(Data records)
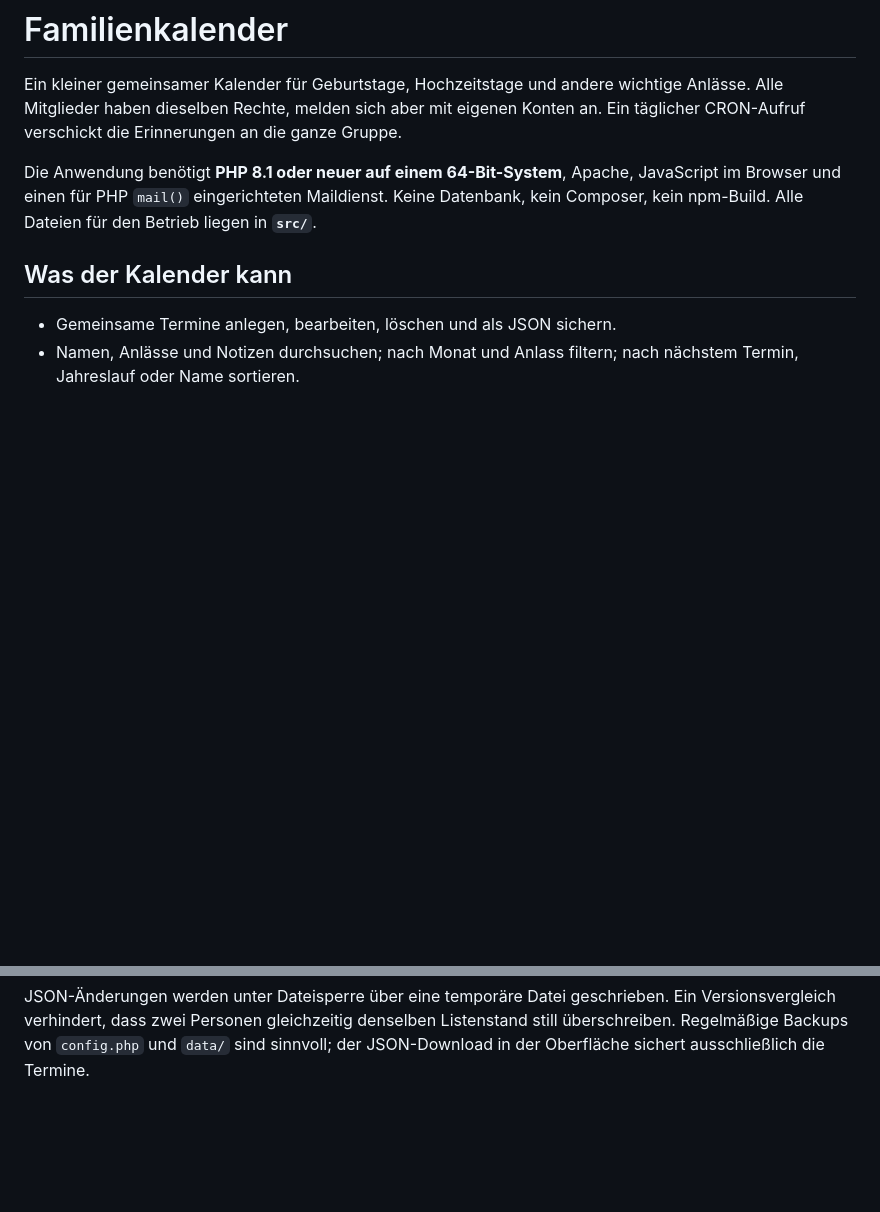
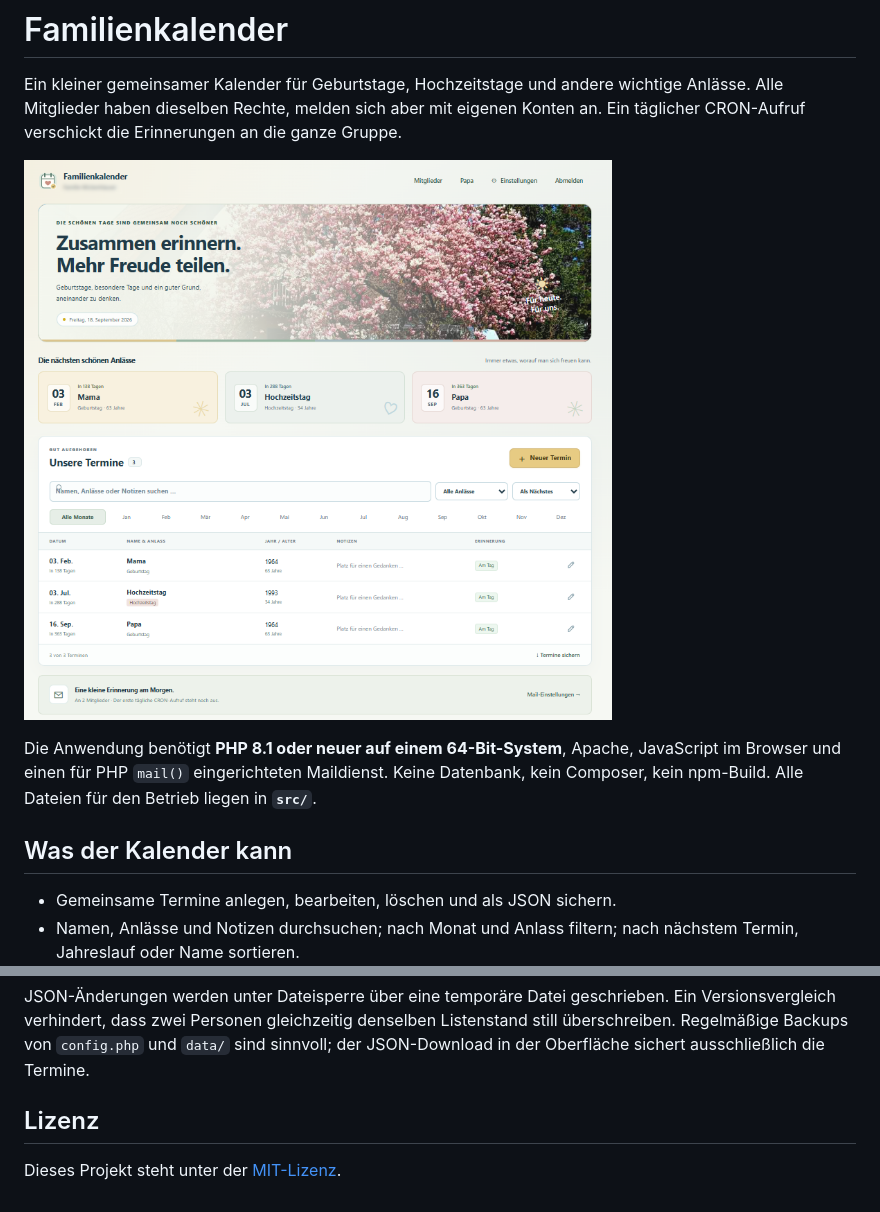
Before and after one commit to joembedded/familienkalender, a Markdown page: README.md, 2 parts joined by grey strips. Rendered like a GitHub page; pictures changed too: img/screenshot.png (added); blank space fills up the shorter version.

```diff
--- a/README.md
+++ b/README.md
@@ -1,6 +1,8 @@
 # Familienkalender
 
 Ein kleiner gemeinsamer Kalender für Geburtstage, Hochzeitstage und andere wichtige Anlässe. Alle Mitglieder haben dieselben Rechte, melden sich aber mit eigenen Konten an. Ein täglicher CRON-Aufruf verschickt die Erinnerungen an die ganze Gruppe.
+
+![Vorschau des Familienkalenders mit Beispielterminen](img/screenshot.png)
 
 Die Anwendung benötigt **PHP 8.1 oder neuer auf einem 64-Bit-System**, Apache, JavaScript im Browser und einen für PHP `mail()` eingerichteten Maildienst. Keine Datenbank, kein Composer, kein npm-Build. Alle Dateien für den Betrieb liegen in **`src/`**.
 
@@ -130,3 +132,7 @@ python tests/integration.py --base-url http://localhost/familienkalender/
 Die PHP-Tests arbeiten mit temporären Daten und simuliertem Mailversand. Die HTTP-Tests benötigen Apache unter der angegebenen Projektadresse. Sie legen eine nur lokal zugängliche Testinstallation unter `output/` an und entfernen sie nach erfolgreichem Abschluss. Mit `--keep-fixture` bleibt diese für Browserprüfungen erhalten. Weder echte Zugangsdaten noch echte Mails sind für diese Tests erforderlich.
 
 JSON-Änderungen werden unter Dateisperre über eine temporäre Datei geschrieben. Ein Versionsvergleich verhindert, dass zwei Personen gleichzeitig denselben Listenstand still überschreiben. Regelmäßige Backups von `config.php` und `data/` sind sinnvoll; der JSON-Download in der Oberfläche sichert ausschließlich die Termine.
+
+## Lizenz
+
+Dieses Projekt steht unter der [MIT-Lizenz](LICENSE).
```
Also changed, not shown: Sample_fuer_erste_Anmeldung_PRIVATE.md (added, +19 -0 lines), 1 other file.
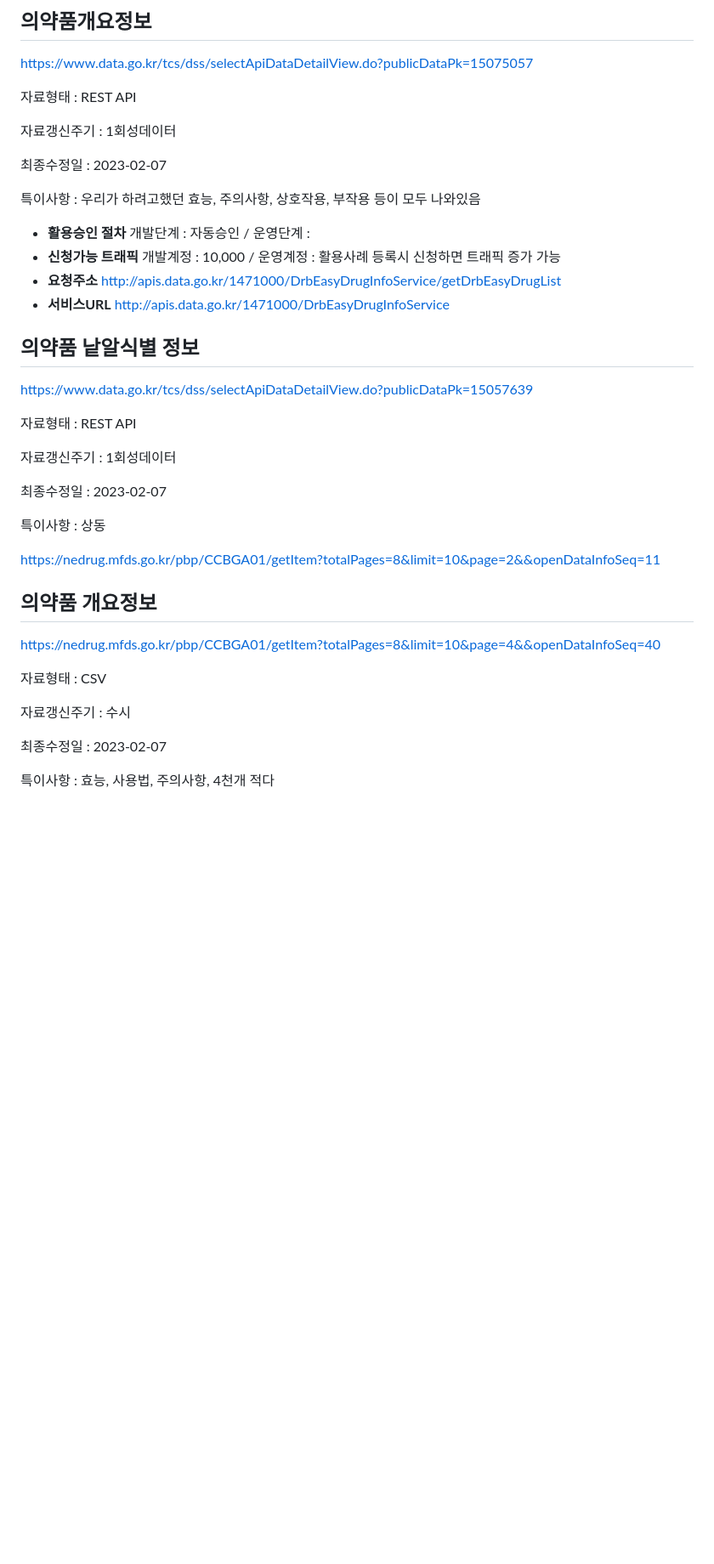
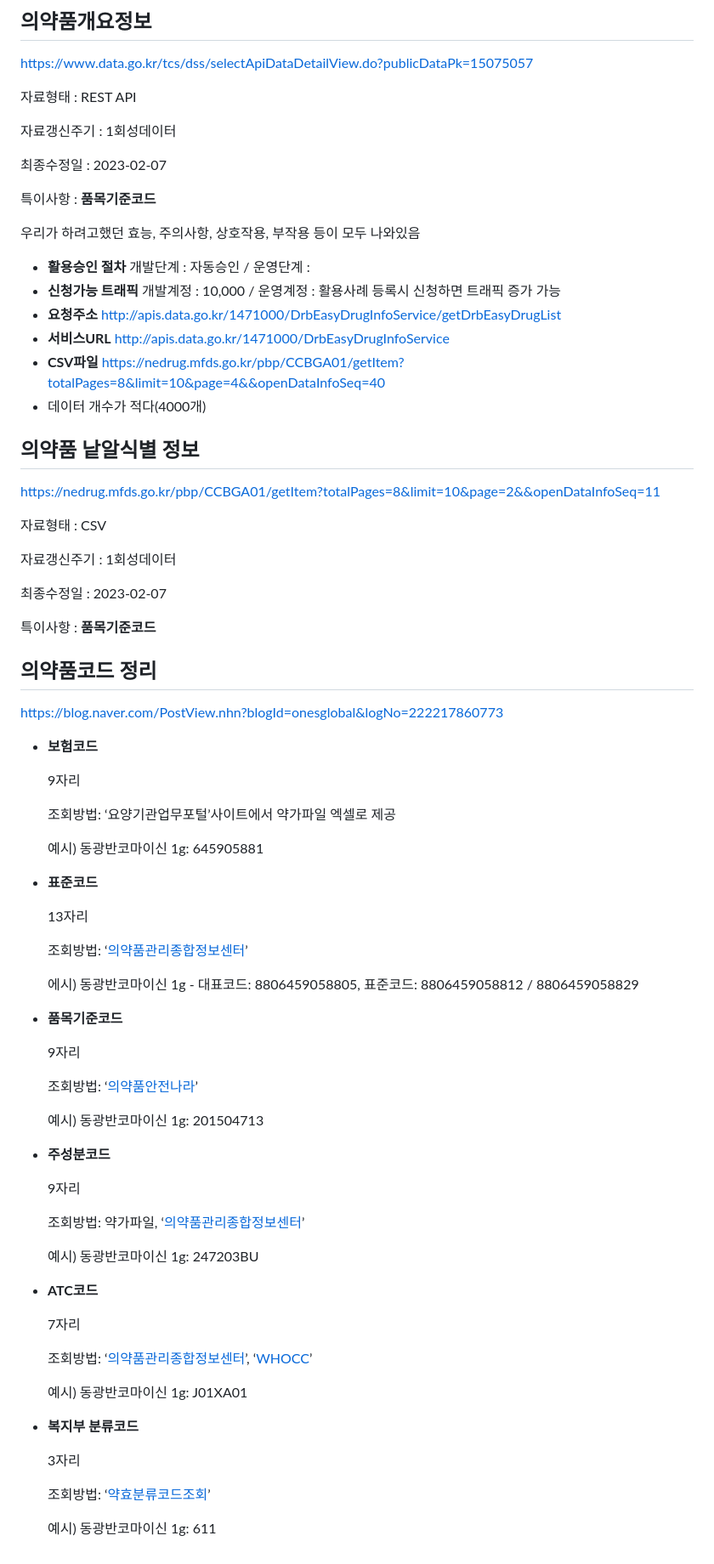
Before and after one commit to ityesmean/customDoctor, a Markdown page: KJH/의약품데이터.md, the part around one of its changes. Shown at 85% size. GitHub-like rendering; blank space fills up the shorter version.

Commit message:
의약품 데이터 업데이트

```diff
--- a/KJH/의약품데이터.md
+++ b/KJH/의약품데이터.md
@@ -94,35 +112,77 @@
 
 최종수정일 : 2023-02-07
 
-특이사항 : 우리가 하려고했던 효능, 주의사항, 상호작용, 부작용 등이 모두 나와있음
+특이사항 : **품목기준코드**
+
+우리가 하려고했던 효능, 주의사항, 상호작용, 부작용 등이 모두 나와있음
 
 - **활용승인 절차** 개발단계 : 자동승인 / 운영단계 :
 - **신청가능 트래픽** 개발계정 : 10,000 / 운영계정 : 활용사례 등록시 신청하면 트래픽 증가 가능
 - **요청주소** http://apis.data.go.kr/1471000/DrbEasyDrugInfoService/getDrbEasyDrugList
 - **서비스URL** http://apis.data.go.kr/1471000/DrbEasyDrugInfoService
+- **CSV파일** [https://nedrug.mfds.go.kr/pbp/CCBGA01/getItem?totalPages=8&limit=10&page=4&&openDataInfoSeq=40](https://nedrug.mfds.go.kr/pbp/CCBGA01/getItem?totalPages=8&limit=10&page=4&&openDataInfoSeq=40)
+- 데이터 개수가 적다(4000개)
 
 ## 의약품 낱알식별 정보
 
-[https://www.data.go.kr/tcs/dss/selectApiDataDetailView.do?publicDataPk=15057639](https://www.data.go.kr/tcs/dss/selectApiDataDetailView.do?publicDataPk=15057639)
+[https://nedrug.mfds.go.kr/pbp/CCBGA01/getItem?totalPages=8&limit=10&page=2&&openDataInfoSeq=11](https://nedrug.mfds.go.kr/pbp/CCBGA01/getItem?totalPages=8&limit=10&page=2&&openDataInfoSeq=11)
 
-자료형태 : REST API
+자료형태 : CSV
 
 자료갱신주기 : 1회성데이터
 
 최종수정일 : 2023-02-07
 
-특이사항 : 상동
+특이사항 : **품목기준코드**
 
-[https://nedrug.mfds.go.kr/pbp/CCBGA01/getItem?totalPages=8&limit=10&page=2&&openDataInfoSeq=11](https://nedrug.mfds.go.kr/pbp/CCBGA01/getItem?totalPages=8&limit=10&page=2&&openDataInfoSeq=11)
+## 의약품코드 정리
 
-## 의약품 개요정보
+[https://blog.naver.com/PostView.nhn?blogId=onesglobal&logNo=222217860773](https://blog.naver.com/PostView.nhn?blogId=onesglobal&logNo=222217860773)
 
-[https://nedrug.mfds.go.kr/pbp/CCBGA01/getItem?totalPages=8&limit=10&page=4&&openDataInfoSeq=40](https://nedrug.mfds.go.kr/pbp/CCBGA01/getItem?totalPages=8&limit=10&page=4&&openDataInfoSeq=40)
+- **보험코드**
 
-자료형태 : CSV
+    9자리
 
-자료갱신주기 : 수시
+    조회방법: ‘요양기관업무포털’사이트에서 약가파일 엑셀로 제공
 
-최종수정일 : 2023-02-07
+    예시) 동광반코마이신 1g: 645905881
 
-특이사항 : 효능, 사용법, 주의사항, 4천개 적다
+- **표준코드**
+
+    13자리
+
+    조회방법: ‘[의약품관리종합정보센터](https://biz.kpis.or.kr/kpis_biz/index.jsp?sso=ok)’
+
+    에시) 동광반코마이신 1g - 대표코드: 8806459058805, 표준코드: 8806459058812 / 8806459058829
+
+- **품목기준코드**
+
+    9자리
+
+    조회방법: ‘[의약품안전나라](https://nedrug.mfds.go.kr/searchEasyDrug?page=1&sort=&sortOrder=&searchYn=true&excelYn=N&itemName=&ingrName=&entpName=&easyData=&mvpAt=)’
+
+    예시) 동광반코마이신 1g: 201504713
+
+- **주성분코드**
+
+    9자리
+
+    조회방법: 약가파일, ‘[의약품관리종합정보센터](https://biz.kpis.or.kr/kpis_biz/index.jsp?sso=ok)’
+
+    예시) 동광반코마이신 1g: 247203BU
+
+- **ATC코드**
+
+    7자리
+
+    조회방법: ‘[의약품관리종합정보센터](https://biz.kpis.or.kr/kpis_biz/index.jsp?sso=ok)’, ‘[WHOCC](https://www.whocc.no/atc_ddd_index/)’
+
+    예시) 동광반코마이신 1g: J01XA01
+
+- **복지부 분류코드**
+
+    3자리
+
+    조회방법: ‘[약효분류코드조회](https://opendata.hira.or.kr/op/opc/selectMeftDivList.do)’
+
+    예시) 동광반코마이신 1g: 611
```
Also changed, not shown: other parts of KJH/의약품데이터.md (+23 -5 lines).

▶ The task: Hand back the data above exactly, leaving out all pictures.

▶ Task response:
Before and after one commit to joembedded/familienkalender, a Markdown page: README.md, 2 parts joined by grey strips. Rendered like a GitHub page; pictures changed too: img/screenshot.png (added); blank space fills up the shorter version.

```diff
--- a/README.md
+++ b/README.md
@@ -1,6 +1,8 @@
 # Familienkalender
 
 Ein kleiner gemeinsamer Kalender für Geburtstage, Hochzeitstage und andere wichtige Anlässe. Alle Mitglieder haben dieselben Rechte, melden sich aber mit eigenen Konten an. Ein täglicher CRON-Aufruf verschickt die Erinnerungen an die ganze Gruppe.
+
+![Vorschau des Familienkalenders mit Beispielterminen](img/screenshot.png)
 
 Die Anwendung benötigt **PHP 8.1 oder neuer auf einem 64-Bit-System**, Apache, JavaScript im Browser und einen für PHP `mail()` eingerichteten Maildienst. Keine Datenbank, kein Composer, kein npm-Build. Alle Dateien für den Betrieb liegen in **`src/`**.
 
@@ -130,3 +132,7 @@ python tests/integration.py --base-url http://localhost/familienkalender/
 Die PHP-Tests arbeiten mit temporären Daten und simuliertem Mailversand. Die HTTP-Tests benötigen Apache unter der angegebenen Projektadresse. Sie legen eine nur lokal zugängliche Testinstallation unter `output/` an und entfernen sie nach erfolgreichem Abschluss. Mit `--keep-fixture` bleibt diese für Browserprüfungen erhalten. Weder echte Zugangsdaten noch echte Mails sind für diese Tests erforderlich.
 
 JSON-Änderungen werden unter Dateisperre über eine temporäre Datei geschrieben. Ein Versionsvergleich verhindert, dass zwei Personen gleichzeitig denselben Listenstand still überschreiben. Regelmäßige Backups von `config.php` und `data/` sind sinnvoll; der JSON-Download in der Oberfläche sichert ausschließlich die Termine.
+
+## Lizenz
+
+Dieses Projekt steht unter der [MIT-Lizenz](LICENSE).
```
Also changed, not shown: Sample_fuer_erste_Anmeldung_PRIVATE.md (added, +19 -0 lines), 1 other file.
Before and after one commit to ityesmean/customDoctor, a Markdown page: KJH/의약품데이터.md, the part around one of its changes. Shown at 85% size. GitHub-like rendering; blank space fills up the shorter version.

Commit message:
의약품 데이터 업데이트

```diff
--- a/KJH/의약품데이터.md
+++ b/KJH/의약품데이터.md
@@ -94,35 +112,77 @@
 
 최종수정일 : 2023-02-07
 
-특이사항 : 우리가 하려고했던 효능, 주의사항, 상호작용, 부작용 등이 모두 나와있음
+특이사항 : **품목기준코드**
+
+우리가 하려고했던 효능, 주의사항, 상호작용, 부작용 등이 모두 나와있음
 
 - **활용승인 절차** 개발단계 : 자동승인 / 운영단계 :
 - **신청가능 트래픽** 개발계정 : 10,000 / 운영계정 : 활용사례 등록시 신청하면 트래픽 증가 가능
 - **요청주소** http://apis.data.go.kr/1471000/DrbEasyDrugInfoService/getDrbEasyDrugList
 - **서비스URL** http://apis.data.go.kr/1471000/DrbEasyDrugInfoService
+- **CSV파일** [https://nedrug.mfds.go.kr/pbp/CCBGA01/getItem?totalPages=8&limit=10&page=4&&openDataInfoSeq=40](https://nedrug.mfds.go.kr/pbp/CCBGA01/getItem?totalPages=8&limit=10&page=4&&openDataInfoSeq=40)
+- 데이터 개수가 적다(4000개)
 
 ## 의약품 낱알식별 정보
 
-[https://www.data.go.kr/tcs/dss/selectApiDataDetailView.do?publicDataPk=15057639](https://www.data.go.kr/tcs/dss/selectApiDataDetailView.do?publicDataPk=15057639)
+[https://nedrug.mfds.go.kr/pbp/CCBGA01/getItem?totalPages=8&limit=10&page=2&&openDataInfoSeq=11](https://nedrug.mfds.go.kr/pbp/CCBGA01/getItem?totalPages=8&limit=10&page=2&&openDataInfoSeq=11)
 
-자료형태 : REST API
+자료형태 : CSV
 
 자료갱신주기 : 1회성데이터
 
 최종수정일 : 2023-02-07
 
-특이사항 : 상동
+특이사항 : **품목기준코드**
 
-[https://nedrug.mfds.go.kr/pbp/CCBGA01/getItem?totalPages=8&limit=10&page=2&&openDataInfoSeq=11](https://nedrug.mfds.go.kr/pbp/CCBGA01/getItem?totalPages=8&limit=10&page=2&&openDataInfoSeq=11)
+## 의약품코드 정리
 
-## 의약품 개요정보
+[https://blog.naver.com/PostView.nhn?blogId=onesglobal&logNo=222217860773](https://blog.naver.com/PostView.nhn?blogId=onesglobal&logNo=222217860773)
 
-[https://nedrug.mfds.go.kr/pbp/CCBGA01/getItem?totalPages=8&limit=10&page=4&&openDataInfoSeq=40](https://nedrug.mfds.go.kr/pbp/CCBGA01/getItem?totalPages=8&limit=10&page=4&&openDataInfoSeq=40)
+- **보험코드**
 
-자료형태 : CSV
+    9자리
 
-자료갱신주기 : 수시
+    조회방법: ‘요양기관업무포털’사이트에서 약가파일 엑셀로 제공
 
-최종수정일 : 2023-02-07
+    예시) 동광반코마이신 1g: 645905881
 
-특이사항 : 효능, 사용법, 주의사항, 4천개 적다
+- **표준코드**
+
+    13자리
+
+    조회방법: ‘[의약품관리종합정보센터](https://biz.kpis.or.kr/kpis_biz/index.jsp?sso=ok)’
+
+    에시) 동광반코마이신 1g - 대표코드: 8806459058805, 표준코드: 8806459058812 / 8806459058829
+
+- **품목기준코드**
+
+    9자리
+
+    조회방법: ‘[의약품안전나라](https://nedrug.mfds.go.kr/searchEasyDrug?page=1&sort=&sortOrder=&searchYn=true&excelYn=N&itemName=&ingrName=&entpName=&easyData=&mvpAt=)’
+
+    예시) 동광반코마이신 1g: 201504713
+
+- **주성분코드**
+
+    9자리
+
+    조회방법: 약가파일, ‘[의약품관리종합정보센터](https://biz.kpis.or.kr/kpis_biz/index.jsp?sso=ok)’
+
+    예시) 동광반코마이신 1g: 247203BU
+
+- **ATC코드**
+
+    7자리
+
+    조회방법: ‘[의약품관리종합정보센터](https://biz.kpis.or.kr/kpis_biz/index.jsp?sso=ok)’, ‘[WHOCC](https://www.whocc.no/atc_ddd_index/)’
+
+    예시) 동광반코마이신 1g: J01XA01
+
+- **복지부 분류코드**
+
+    3자리
+
+    조회방법: ‘[약효분류코드조회](https://opendata.hira.or.kr/op/opc/selectMeftDivList.do)’
+
+    예시) 동광반코마이신 1g: 611
```
Also changed, not shown: other parts of KJH/의약품데이터.md (+23 -5 lines).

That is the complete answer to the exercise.